**YOUR INSTRUCTIONS**
Search the records for lines with the word "MATLAB" and copy each match.

(Web document revisions)
- - - - - - -

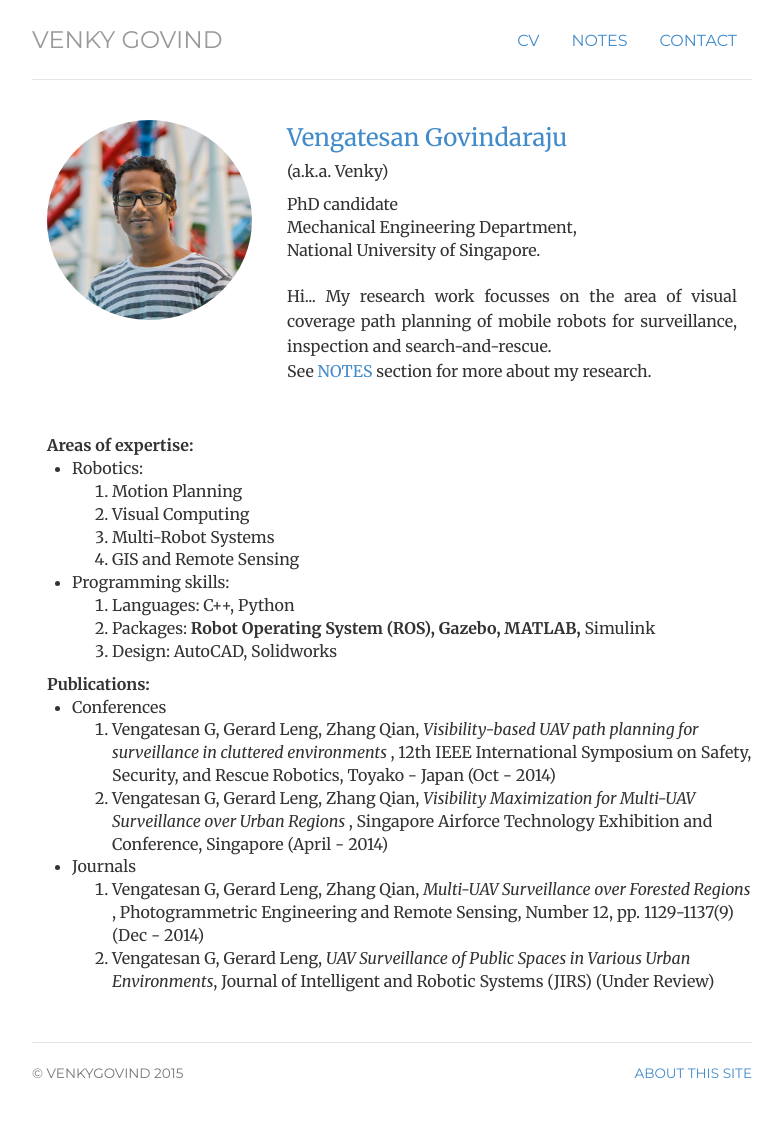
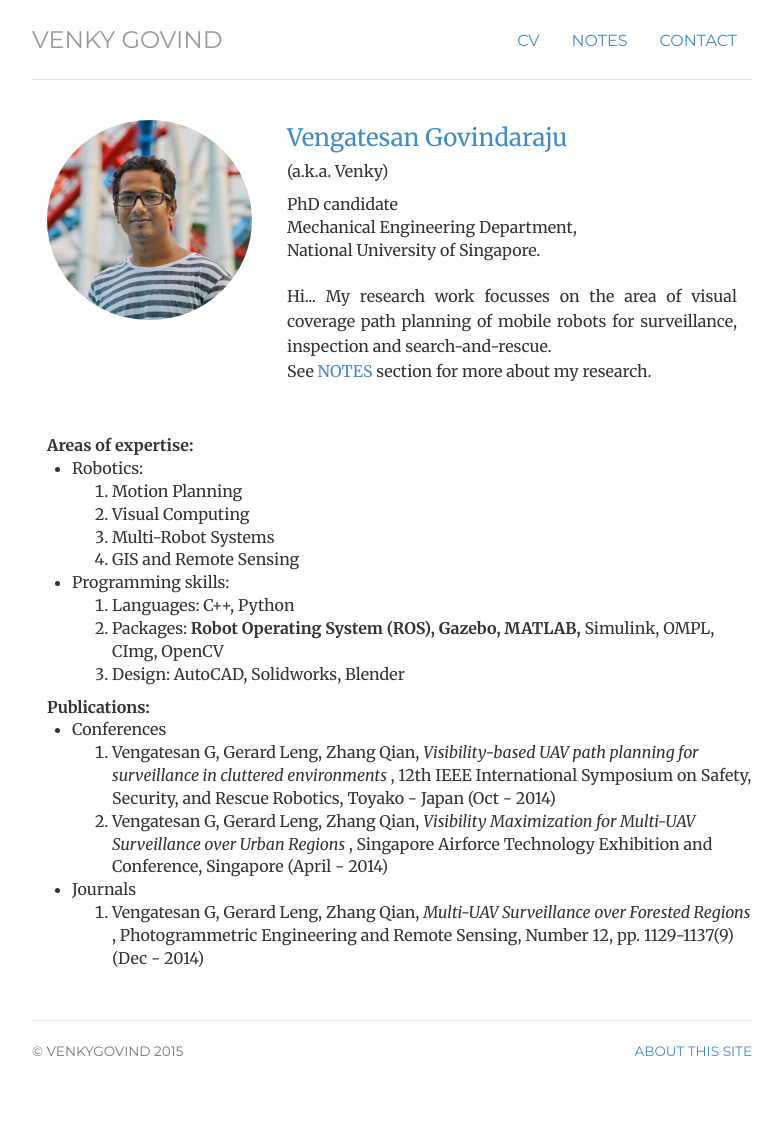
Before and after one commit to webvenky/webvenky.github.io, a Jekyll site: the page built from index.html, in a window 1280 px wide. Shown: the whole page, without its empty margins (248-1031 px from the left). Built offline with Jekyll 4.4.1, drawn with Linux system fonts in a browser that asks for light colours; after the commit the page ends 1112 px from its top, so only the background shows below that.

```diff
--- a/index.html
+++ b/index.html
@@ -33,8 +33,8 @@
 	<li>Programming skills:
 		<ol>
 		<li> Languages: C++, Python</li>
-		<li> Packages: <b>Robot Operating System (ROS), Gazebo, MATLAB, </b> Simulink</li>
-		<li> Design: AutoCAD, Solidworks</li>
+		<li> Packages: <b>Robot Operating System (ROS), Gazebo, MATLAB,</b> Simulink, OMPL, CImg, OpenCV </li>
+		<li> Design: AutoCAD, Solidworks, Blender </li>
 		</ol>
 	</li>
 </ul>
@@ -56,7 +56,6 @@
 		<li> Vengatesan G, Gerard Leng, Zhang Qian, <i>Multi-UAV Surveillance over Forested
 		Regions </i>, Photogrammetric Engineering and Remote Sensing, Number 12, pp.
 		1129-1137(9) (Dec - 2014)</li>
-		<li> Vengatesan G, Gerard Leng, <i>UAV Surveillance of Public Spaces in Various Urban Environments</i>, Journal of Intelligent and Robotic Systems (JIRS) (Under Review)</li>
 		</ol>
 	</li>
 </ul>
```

- - - - - - -

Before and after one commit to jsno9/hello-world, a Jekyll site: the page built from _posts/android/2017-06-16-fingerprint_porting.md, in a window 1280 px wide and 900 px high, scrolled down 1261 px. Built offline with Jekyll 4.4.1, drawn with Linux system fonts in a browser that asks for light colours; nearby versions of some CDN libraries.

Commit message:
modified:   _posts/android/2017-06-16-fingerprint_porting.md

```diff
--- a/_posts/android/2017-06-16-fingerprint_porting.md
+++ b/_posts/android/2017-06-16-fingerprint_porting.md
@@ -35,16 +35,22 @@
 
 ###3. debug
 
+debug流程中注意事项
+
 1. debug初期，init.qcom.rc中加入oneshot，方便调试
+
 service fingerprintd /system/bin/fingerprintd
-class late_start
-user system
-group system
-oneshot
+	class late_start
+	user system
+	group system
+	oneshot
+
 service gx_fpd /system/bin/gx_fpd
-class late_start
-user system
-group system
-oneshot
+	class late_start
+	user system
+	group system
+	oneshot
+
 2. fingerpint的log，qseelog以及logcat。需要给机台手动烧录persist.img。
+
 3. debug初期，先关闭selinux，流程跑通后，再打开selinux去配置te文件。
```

- - - - - - -

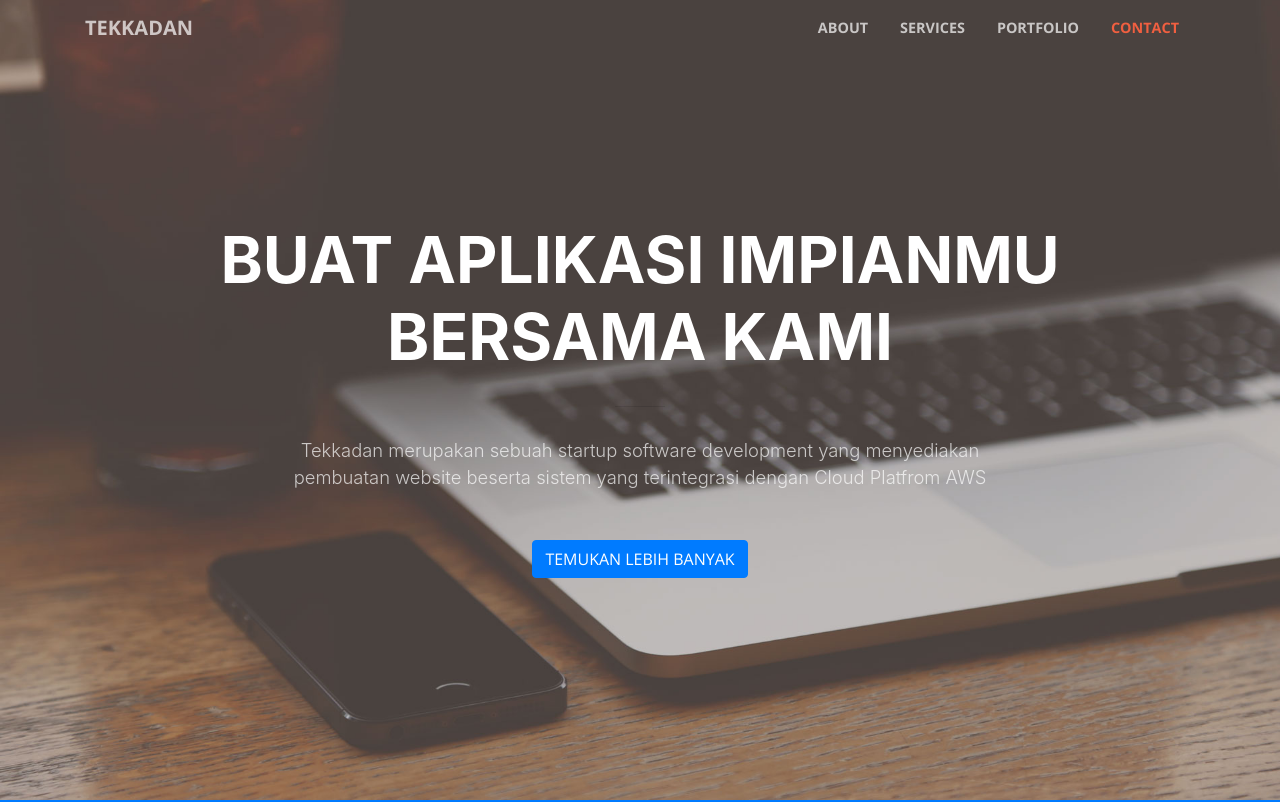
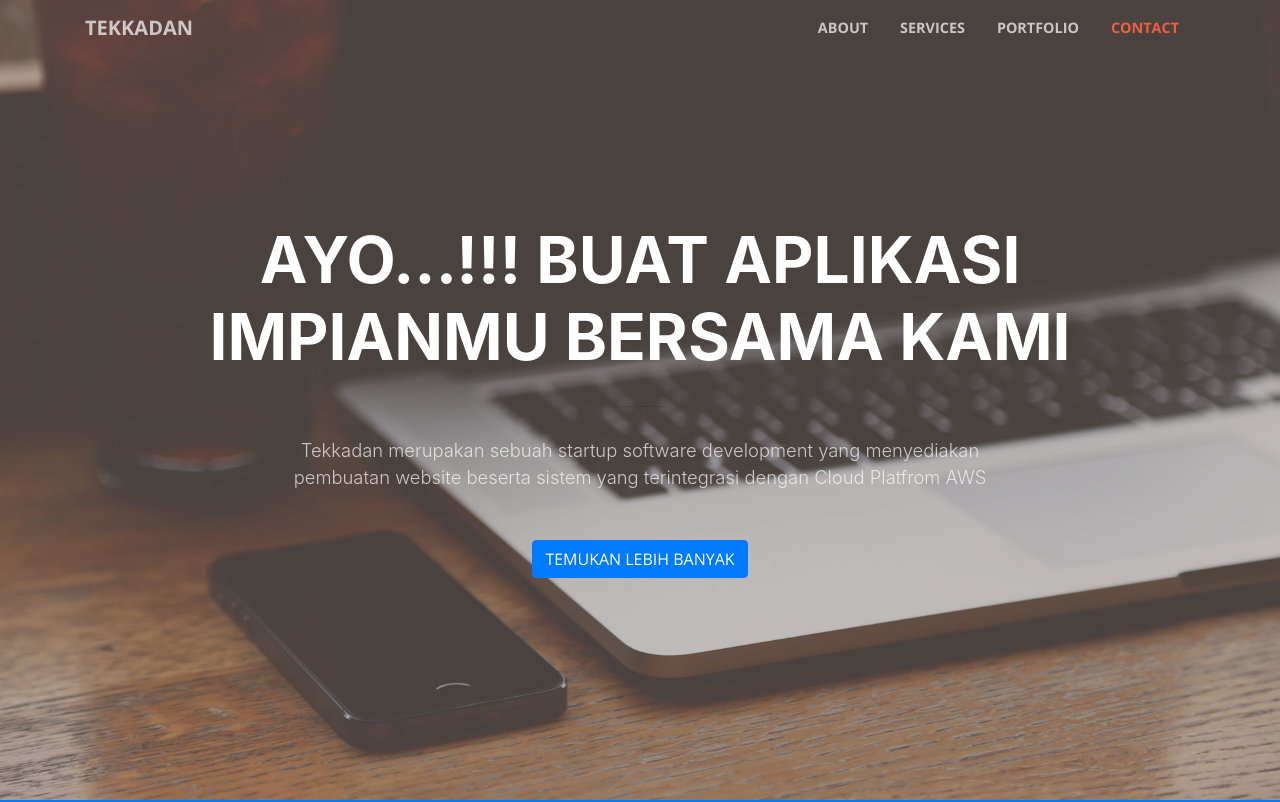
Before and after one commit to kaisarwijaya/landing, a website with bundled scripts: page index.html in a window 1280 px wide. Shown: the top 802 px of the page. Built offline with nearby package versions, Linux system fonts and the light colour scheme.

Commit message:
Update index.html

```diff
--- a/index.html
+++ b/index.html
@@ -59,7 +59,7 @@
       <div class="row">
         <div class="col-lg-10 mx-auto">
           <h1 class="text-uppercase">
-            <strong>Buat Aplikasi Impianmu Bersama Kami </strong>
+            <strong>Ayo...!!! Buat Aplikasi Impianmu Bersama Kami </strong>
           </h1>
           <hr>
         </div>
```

- - - - - - -

**SOLUTION FOR THIS TASK**
-		<li> Packages: <b>Robot Operating System (ROS), Gazebo, MATLAB, </b> Simulink</li>
+		<li> Packages: <b>Robot Operating System (ROS), Gazebo, MATLAB,</b> Simulink, OMPL, CImg, OpenCV </li>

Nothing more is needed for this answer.